The idea of nitsumaru was theoretically significant for my study, which centered on women’s domestic labor in the transnational context, but it also struck a personal chord with me. It reminded me of my own mother, who spent most of her adult life as a stay-home wife and mother. She was not an expatriate, but she found confinement at home in Japan intolerable. She tried for many years, to no avail, to cultivate meaningful social connections outside the home. I could recall some specific moments in my childhood when my mother seemed unreasonably moody and harsh toward me. During my fieldwork I finally had a glimpse into her struggles as a naturally outgoing person cut off from meaningful connection to the outside world.
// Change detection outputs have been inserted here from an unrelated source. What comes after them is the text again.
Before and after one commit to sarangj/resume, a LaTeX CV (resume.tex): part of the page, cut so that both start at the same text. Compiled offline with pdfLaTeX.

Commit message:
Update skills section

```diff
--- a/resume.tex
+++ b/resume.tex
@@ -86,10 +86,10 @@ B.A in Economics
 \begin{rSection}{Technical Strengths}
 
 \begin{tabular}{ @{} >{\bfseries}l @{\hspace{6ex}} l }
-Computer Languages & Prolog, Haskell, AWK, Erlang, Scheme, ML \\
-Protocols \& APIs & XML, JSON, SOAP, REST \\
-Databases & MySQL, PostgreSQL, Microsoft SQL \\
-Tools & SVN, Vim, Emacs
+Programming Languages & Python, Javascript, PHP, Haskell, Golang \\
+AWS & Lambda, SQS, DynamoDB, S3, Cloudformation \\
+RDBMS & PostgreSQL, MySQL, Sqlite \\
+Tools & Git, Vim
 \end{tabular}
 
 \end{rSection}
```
All these thoughts came flooding back to me when I read about a recent report on hikikomori, people who shut themselves away in their rooms or houses and refuse social contacts for an extended period of time.

Once considered a largely adolescent male phenomenon, the latest study reveals the increasing number of women, especially those in the chukonen (middle to advanced) age groups, who identify as hikikomori. A broadened definition of the term may have contributed to the larger number of hikikomori overall, but what factors are behind the rise of female hikikomori, who now account for over 40% of the self-identified hikikomori population?
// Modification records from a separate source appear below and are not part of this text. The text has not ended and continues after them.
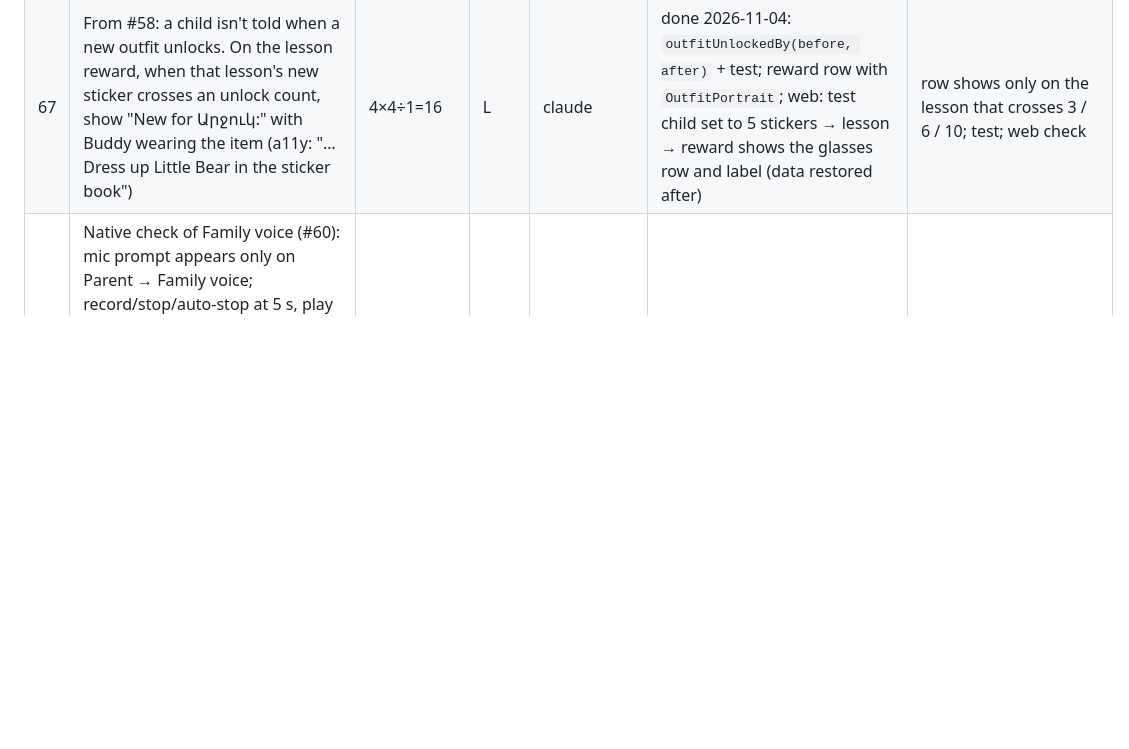
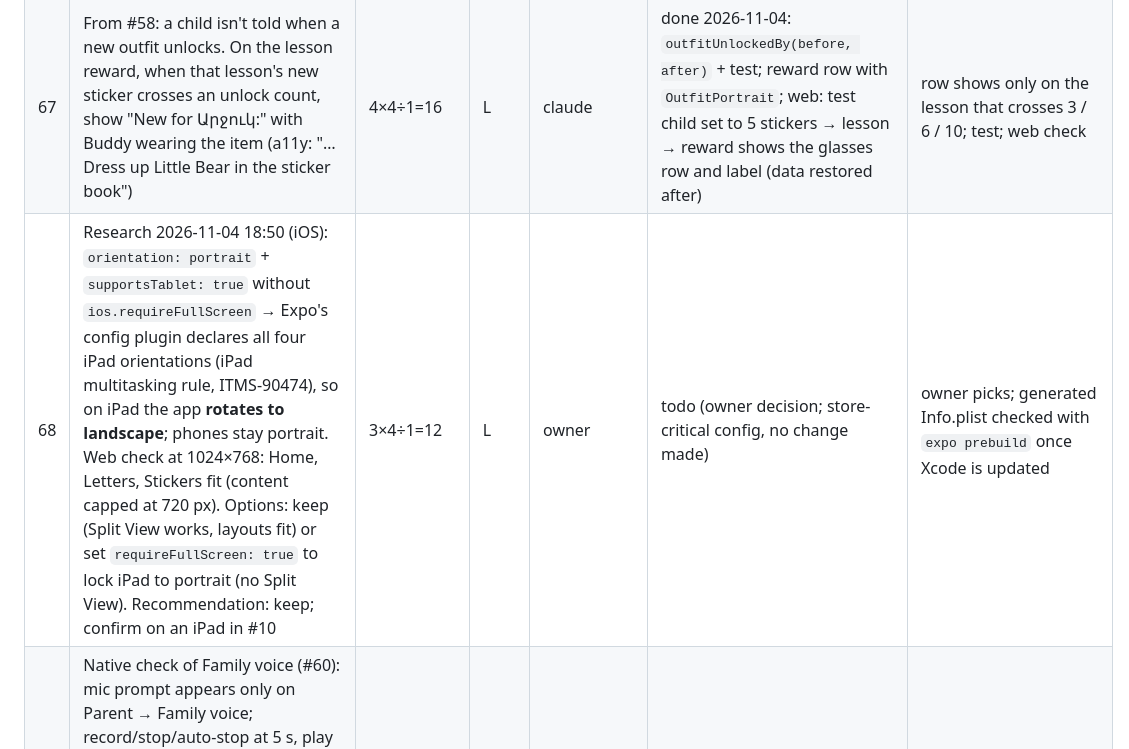
Before and after one commit to Gayane0509/little-roots, a Markdown page: AI_TASKS.md, the part around the change. GitHub-like rendering; blank space fills up the shorter version.

Commit message:
Notes: iPad orientation finding (#68) and screen-fit sweep
Co-Authored-By: Claude Opus 5.5 <noreply@anthropic.com>

```diff
--- a/AI_TASKS.md
+++ b/AI_TASKS.md
@@ -71,4 +71,5 @@ Status: todo · doing · waiting-capacity · blocked · done. Done tasks are com
 | 65 | From research (spaced retrieval in preschoolers helps most when the word is then recognised in a **new** picture): a "same word, new look" round — e.g. Find shows the word as a second drawing (another colour/angle) after it was learned. Needs a second drawing per word, so start with one theme as a trial | 3×2÷4=1.5 | M | claude | todo (idea; low score: large art effort) | trial theme has 2 drawings per word; round only for learned words; test |
 | 66 | Sticker book on wide screens (found in #58 web check): at 1024 px each sticker tile grows to ~230 px while the drawing stays 76 px, so stickers look lost in big empty cards. Cap the tile size or scale the art with the tile (3 → more columns on wide windows) | 3×4÷1=12 | L | claude | done 2026-11-04: `stickerGrid(width)` — 3 columns on phones, 4 from 600 px; drawing = 78 % of the tile (60–140 px), so 80 px at 375 and 129 px at 1024 (was 76 everywhere); slots fill whole rows; tests; web 320 / 375 / 1024 px (tiles measured 103 px at 375, no console errors) | stickers fill their tiles at 375 / 768 / 1024 px; web check |
 | 67 | From #58: a child isn't told when a new outfit unlocks. On the lesson reward, when that lesson's new sticker crosses an unlock count, show "New for Արջուկ:" with Buddy wearing the item (a11y: "…Dress up Little Bear in the sticker book") | 4×4÷1=16 | L | claude | done 2026-11-04: `outfitUnlockedBy(before, after)` + test; reward row with `OutfitPortrait`; web: test child set to 5 stickers → lesson → reward shows the glasses row and label (data restored after) | row shows only on the lesson that crosses 3 / 6 / 10; test; web check |
+| 68 | Research 2026-11-04 18:50 (iOS): `orientation: portrait` + `supportsTablet: true` without `ios.requireFullScreen` → Expo's config plugin declares all four iPad orientations (iPad multitasking rule, ITMS-90474), so on iPad the app **rotates to landscape**; phones stay portrait. Web check at 1024×768: Home, Letters, Stickers fit (content capped at 720 px). Options: keep (Split View works, layouts fit) or set `requireFullScreen: true` to lock iPad to portrait (no Split View). Recommendation: keep; confirm on an iPad in #10 | 3×4÷1=12 | L | owner | todo (owner decision; store-critical config, no change made) | owner picks; generated Info.plist checked with `expo prebuild` once Xcode is updated |
 | 61 | Native check of Family voice (#60): mic prompt appears only on Parent → Family voice; record/stop/auto-stop at 5 s, play back, re-record, delete on iOS + Android; files land in `Documents/voice/<child>/`; deleting a child removes the folder; word plays on lesson cards/rounds, theme page, Find; silent switch behaviour (playback mode respects it) acceptable to owner | 5×4÷2=10 | M | owner → claude | blocked (#10 Xcode) | checklist passes on both platforms; result in AI_DECISIONS |
```
Also changed, not shown: AI_DECISIONS.md (+6 -0 lines), PROJECT_STATUS.md (+4 -2 lines).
One of the reasons offered is the traditional gender division of labor that made it seem acceptable — even commendable — for women’s lives to center on their family and domestic space. With the heightened awareness of hikikomori as a social issue, women finally came to recognize the problematic nature of their own domestic isolation.

It seems a little strange to me, however, to imagine that women had never noticed the ill effects of their own isolation, blindly followed the sengyo shufu (full-time housewife) path dictated by society for decades, and suddenly woke up to realize that there was something wrong with their lives.

Kawagoe-san and her friends, as well as my mother, were keenly aware of the risks of domestic isolation, and sought to mitigate them in every possible way. Yet, they chose to stay in the home because — as Kawagoe-san used to put it — “it was [their] job.” If their profession — like every other profession — came with certain risks, then it was part of their job to figure out how to minimize them. The fact that they didn’t contest the gendered assignment of domestic roles should not negate their consciousness about the conditions and limitations of their own lives.

Japanese society has gone through many drastic changes since I did my field research in the late 1990s, most importantly the breakdown of the traditional family structure and increased economic instability. If earlier generations of sengyo shufu were promised satisfying and stable “golden years,” middle-aged Japanese women today can no longer count on stability and security later in life. After decades of unpaid domestic and caretaking labor, their future in a rapidly aging society is precarious, indeed.

Perhaps, then, identifying themselves as hikikomori is about recognizing themselves as socially disenfranchised. It may be an effort to make society — whose affluence depended on women’s unpaid and unrecognized domestic labor for decades — understand that they deserve at least as much sympathy and support in their old age as aging male hikikomori do.

Sawa Kurotani

Kurotani is a professor of anthropology at the University of Redlands.